The biggest issue? My opinion: fruitless end-of-life care, needlessly protracting low quality-of-life conditions at the insistence of misguided whose hopes have no basis, and/or agreed to by against-all-odds geriatric patients who may be deliusional. moderately confused, or in denial. The results are typically fabulous cost and resource consumption, prolonged suffering, and a long-belated acceptance of the reality that it was 'time to go.' This is not an argument for euthanasia, by the way.
(President, SDP Technologies, Ltd)
Scott, You have great points! I have very little choices to change these except the last one - taking a good care of my own body.
(Chairman/CEO, Babbleware Inc.)
While all of the preceding comments are fantastic, there is one missing element: the hospitals themselves. When Eisenhower left office he warned the U.S. of the Military Industrial Complex. The same warning should/could have been issued about the Healthcare Industrial Complex. Now that the compensation of this industry is being squeezed, Hospital's may start to act a bit more like a business. Accuracy and productivity no longer need to be ignored as they are and have been for decades. Kingdoms within the hospital fail to coordinate simple business processes that cost millions per facility per year. All of these processes are the underlying support of the excellent patient care and should do nothing but improve the care, quality and expediency of taking care of the patient. Until the simple blocking and tackling of running a business are addressed, the Healthcare Industrial Complex will continue to gobble more and more of our GDP.
(Owner, DBA Lisa Boesen)
Great comments from all. There are so many issues that drive the cost of healthcare It is difficult to slice the pie and determine what are the heaviest influencers driving up healthcare costs. In addition to the previous comments, the uninsured and underinsured tax the healthcare system very heavily. Healthcare organizations and providers cannot continue to provide services to all and pick up the tab for the millions of individuals who cannot financially afford insurance or just choose not to have insurance. Yes healthcare costs are driven by the consumer need and expectation for high technology, physician specializations, the reduced focus on primary care and preventative medicine, higher patient acuity in the hospital setting, lack of individual personal accountability for maximizing health, extraordinary measures for end of life care, etc. etc. The list goes on.
It has been most interesting over the last 30 years of my career participating in organizations flexing with reimbursement changes and regulation, implementing supply chain management techniques to reduce supply costs, focusing on process improvement, LEAN, TPS and other manufacturing quality processes to streamline, increase efficiencies and reduce costs, not to mention effectively managing the cost of highly trained healthcare staff that deliver the great care we provide.

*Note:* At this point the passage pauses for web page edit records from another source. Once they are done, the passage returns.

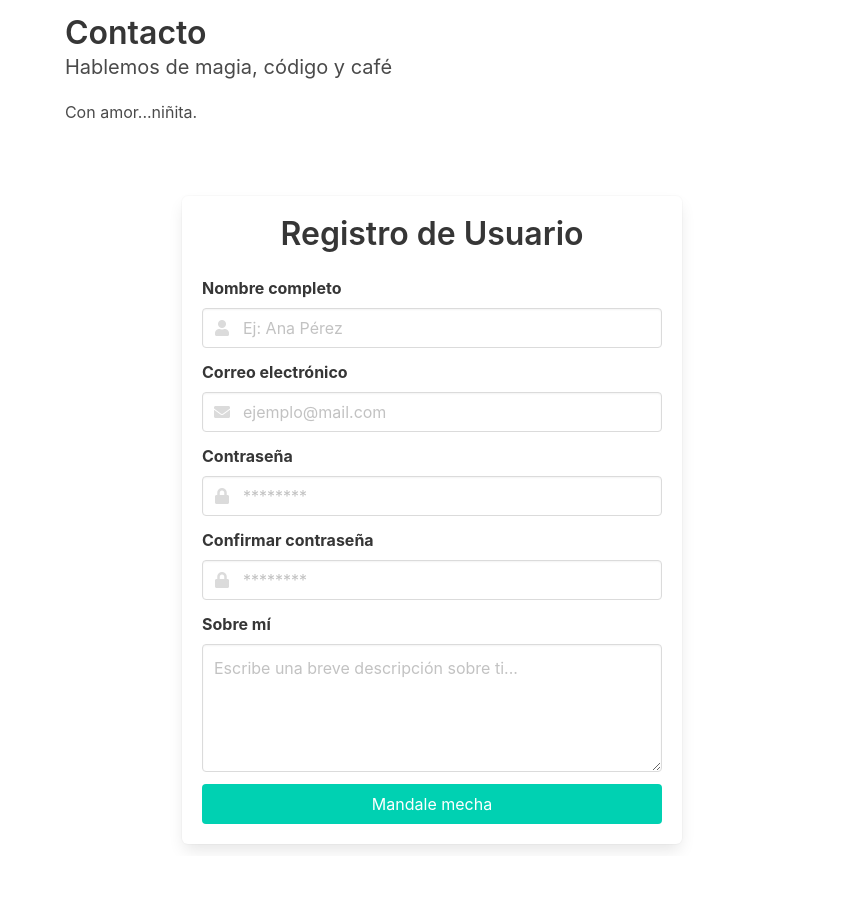
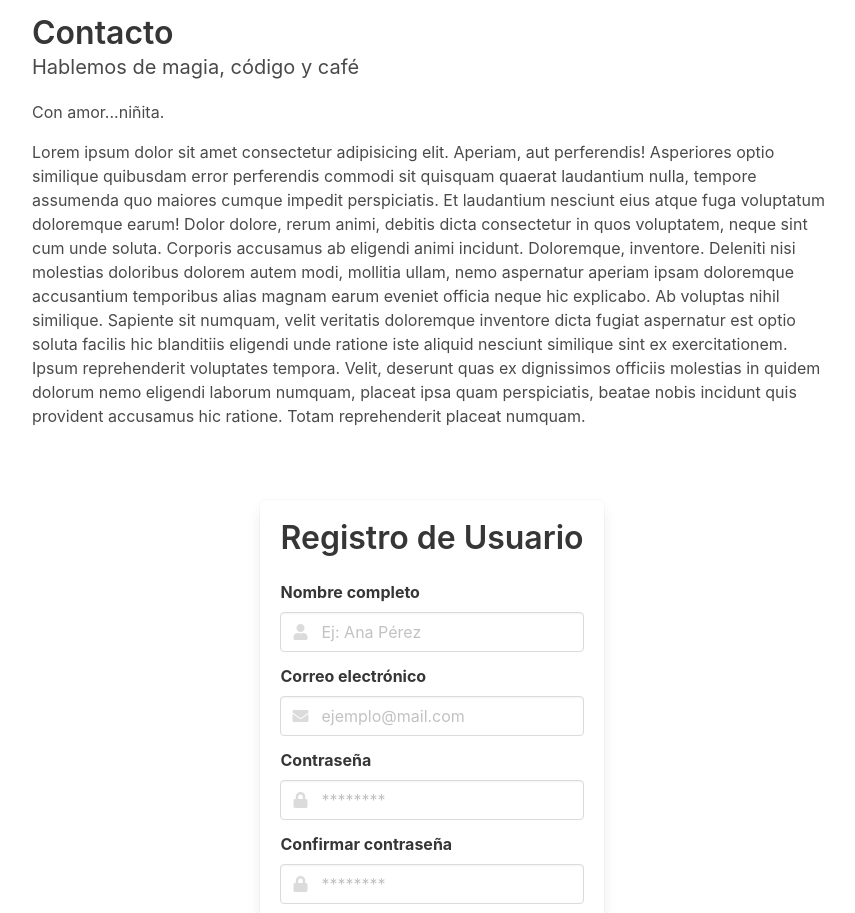
Before and after one commit to MadameButterfly777/javascript-battlefield, a plain HTML site: page clase10/entregable-bulma/index.html in a window 1280 px wide. Shown: the part 189-1102 px from the top of the page, without its empty margins (208-1063 px from the left). Before the commit the page ends 1045 px from the top, so only its background shows below. Drawn offline with nearby package versions, Linux system fonts and the light colour scheme.

Commit message:
Arreglo en entregable Bulma: ajustes en index, CSS y agrego main.js

```diff
--- a/clase10/entregable-bulma/index.html
+++ b/clase10/entregable-bulma/index.html
@@ -14,9 +14,8 @@
   <!--Aca va el Css-->
   <link rel="stylesheet" href="style.css">
 </head>
-<body >
-
-    <nav class="navbar is-dark" role="navigation" aria-label="main navigation">
+<header>
+ <nav class="navbar is-dark" role="navigation" aria-label="main navigation">
         <div class="navbar-brand">
             <!-- Logo -->
              <a class="navbar-item" href="#">
@@ -52,18 +51,27 @@
             </div>
         </div>
     </nav>
+</header>
+<body >
     <section  class="grid-center spacer-top ">
         <div class="container--narrow">
             <div class="columns is-centered is-vcentered is-variable is-8 is-multiline">
 
                 <div class="column is-12 ">
                     <div class="content">
-                        <h1 id="contacto" class="title">Contacto</h1>
+                        <h1  class="title">Contacto</h1>
                         <p class="subtitle">Hablemos de magia, código y café </p>
                         <p>Con amor...niñita.</p>
+                        <p>Lorem ipsum dolor sit amet consectetur adipisicing elit. Aperiam, aut perferendis! Asperiores optio similique quibusdam error perferendis commodi sit quisquam quaerat laudantium nulla, tempore assumenda quo maiores cumque impedit perspiciatis.
+                        Et laudantium nesciunt eius atque fuga voluptatum doloremque earum! Dolor dolore, rerum animi, debitis dicta consectetur in quos voluptatem, neque sint cum unde soluta. Corporis accusamus ab eligendi animi incidunt.
+                        Doloremque, inventore. Deleniti nisi molestias doloribus dolorem autem modi, mollitia ullam, nemo aspernatur aperiam ipsam doloremque accusantium temporibus alias magnam earum eveniet officia neque hic explicabo. Ab voluptas nihil similique.
+                        Sapiente sit numquam, velit veritatis doloremque inventore dicta fugiat aspernatur est optio soluta facilis hic blanditiis eligendi unde ratione iste aliquid nesciunt similique sint ex exercitationem. Ipsum reprehenderit voluptates tempora.
+                        Velit, deserunt quas ex dignissimos officiis molestias in quidem dolorum nemo eligendi laborum numquam, placeat ipsa quam perspiciatis, beatae nobis incidunt quis provident accusamus hic ratione. Totam reprehenderit placeat numquam.</p>
                     </div>
                 </div>
-                <!--aca arranca el formulario-->
+</body>
+<footer>
+     <!--aca arranca el formulario-->
                 <div class="container mt-6 column is-12">
                     <div class="box" style="max-width: 500px; margin: auto;">
                     <h1 class="title has-text-centered">Registro de Usuario</h1>
@@ -124,12 +132,12 @@
                     <!-- Botón de envío -->
                     <div class="field">
                     <div class="control">
-                        <button type="submit" class="button is-primary is-fullwidth ">Mandale mecha</button>
+                        <button id="contacto" type="submit" class="button is-primary is-fullwidth ">Mandale mecha</button>
                     </div>
                     </div>
                 </form>
             </div>
         </div>
     </section>
-</body>
+</footer>
 </html>
--- a/clase10/entregable-bulma/style.css
+++ b/clase10/entregable-bulma/style.css
@@ -10,6 +10,7 @@
 .container--narrow{
     margin-top: 100px;
     height:100vh;
+    width: 100vh;
 
 
 }
```
Also changed, not shown: clase10/entregable-bulma/main.js (added).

Yet, the economic model for healthcare is a different animal. What other industry still offers and provides services even though they won’t get paid? There are the ‘haves’ and the ‘have-nots.’ And the ‘have-nots’ do contribute significantly to the failure of our current system. Balancing medical ethics and the margin is challenging at best.
For the futurists, the implication of obesity is enormous. We are already seeing a decline in life expectancy. When we get to the point that the majority of the population is obese and suffers from preventable diseases such as diabetes, hypertension and coronary artery disease along with possible musculoskeletal disorders associated with obesity we will be swimming in a healthcare model of chronic disease management that is mostly preventable.